WORK ITEM:
Restate the records word for word. Include no pictures.

RECORD EXCERPTS:
---*---

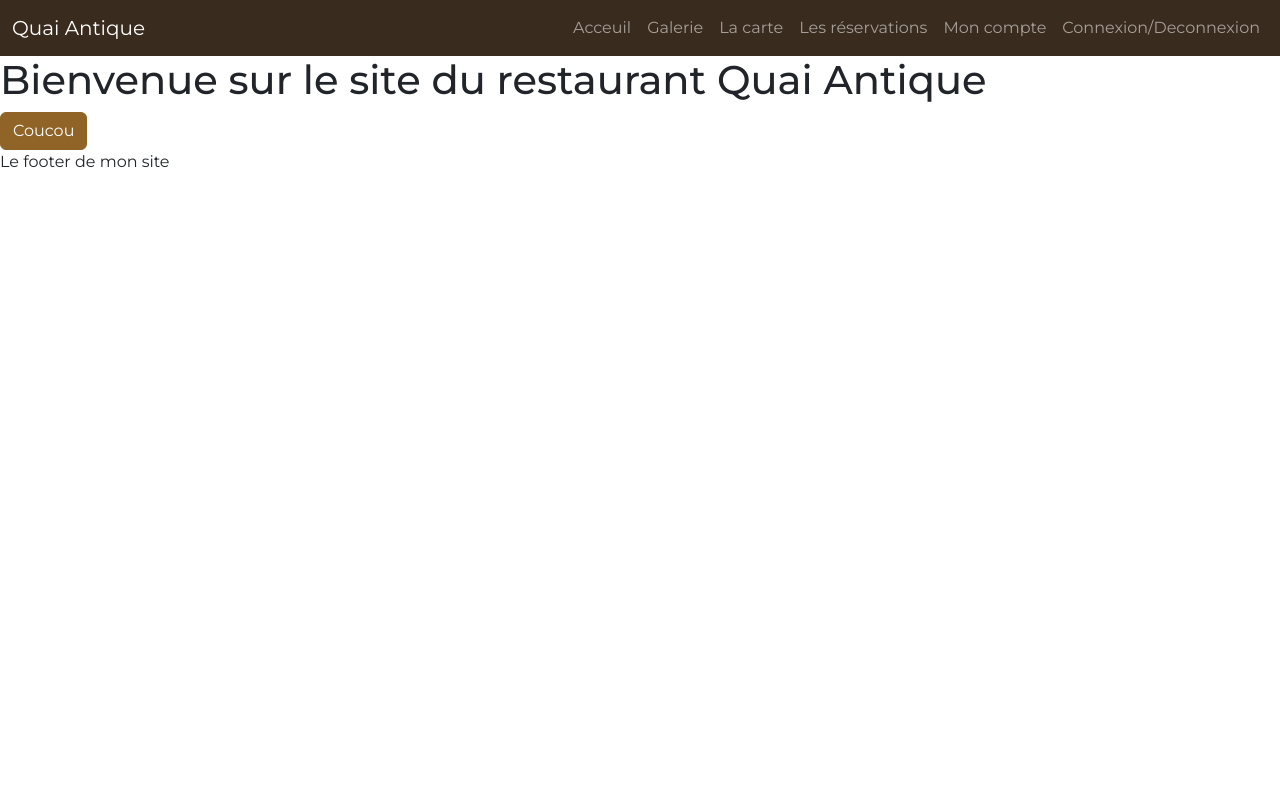
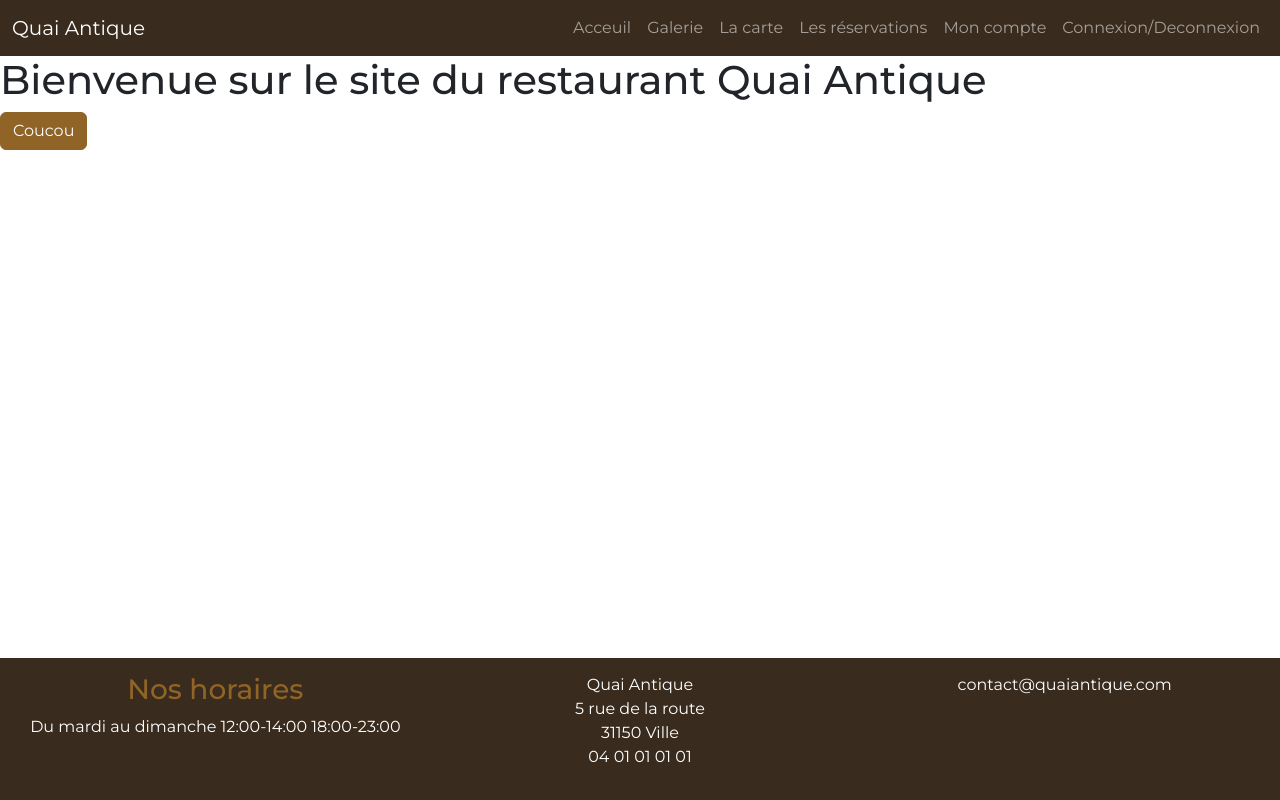
Before and after one commit to kurillos/QuaiAntiqueRestaurantFront, a website with bundled scripts: page index.html in a window 1280 px wide. Built offline with nearby package versions, Linux system fonts and the light colour scheme; files whose address does not match are found by name; a web font is replaced by a local one.

Commit message:
Ajout du footer

```diff
--- a/index.html
+++ b/index.html
@@ -50,7 +50,25 @@
         <!--Le contenu de la page sera injectée ici-->
     </main>
 
-    <footer>Le footer de mon site</footer>
+    <footer class="bg-dark text-white text-center footer">
+        <div class="row">
+            <div class="col-12 col-lg-4">
+                <h3 class="text-primary">Nos horaires</h3>
+                <p>Du mardi au dimanche  12:00-14:00  18:00-23:00</p>
+            </div>
+            <div class="col-6 col-lg-4">
+                <p>Quai Antique <br/>
+                    5 rue de la route <br/>
+                    31150 Ville <br/>
+                    04 01 01 01 01 <br/>
+                </p>
+            </div>
+            <div class="col-6 col-lg-4">
+                <p>contact@quaiantique.com</p>
+            </div>
+        </div>
+
+    </footer>
 
     <script type="module" src="Router/router.js"></script>
     <script src="/node_modules/bootstrap/dist/js/bootstrap.bundle.min.js"></script>
--- a/scss/main.scss
+++ b/scss/main.scss
@@ -1,2 +1,18 @@
 @import url("/node_modules/bootstrap-icons/font/bootstrap-icons.css");
 @import 'custom';
+
+html {
+    position: relative;
+    min-height: 100%;
+}
+
+main{
+    margin-bottom: 250px;
+}
+
+footer.footer {
+    padding: 15px;
+    position: absolute;
+    bottom: 0;
+    width: 100%;
+}
```
Also changed, not shown: scss/main.css, 1 other file.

---*---

EXPECTED ANSWER:
Before and after one commit to kurillos/QuaiAntiqueRestaurantFront, a website with bundled scripts: page index.html in a window 1280 px wide. Built offline with nearby package versions, Linux system fonts and the light colour scheme; files whose address does not match are found by name; a web font is replaced by a local one.

Commit message:
Ajout du footer

```diff
--- a/index.html
+++ b/index.html
@@ -50,7 +50,25 @@
         <!--Le contenu de la page sera injectée ici-->
     </main>
 
-    <footer>Le footer de mon site</footer>
+    <footer class="bg-dark text-white text-center footer">
+        <div class="row">
+            <div class="col-12 col-lg-4">
+                <h3 class="text-primary">Nos horaires</h3>
+                <p>Du mardi au dimanche  12:00-14:00  18:00-23:00</p>
+            </div>
+            <div class="col-6 col-lg-4">
+                <p>Quai Antique <br/>
+                    5 rue de la route <br/>
+                    31150 Ville <br/>
+                    04 01 01 01 01 <br/>
+                </p>
+            </div>
+            <div class="col-6 col-lg-4">
+                <p>contact@quaiantique.com</p>
+            </div>
+        </div>
+
+    </footer>
 
     <script type="module" src="Router/router.js"></script>
     <script src="/node_modules/bootstrap/dist/js/bootstrap.bundle.min.js"></script>
--- a/scss/main.scss
+++ b/scss/main.scss
@@ -1,2 +1,18 @@
 @import url("/node_modules/bootstrap-icons/font/bootstrap-icons.css");
 @import 'custom';
+
+html {
+    position: relative;
+    min-height: 100%;
+}
+
+main{
+    margin-bottom: 250px;
+}
+
+footer.footer {
+    padding: 15px;
+    position: absolute;
+    bottom: 0;
+    width: 100%;
+}
```
Also changed, not shown: scss/main.css, 1 other file.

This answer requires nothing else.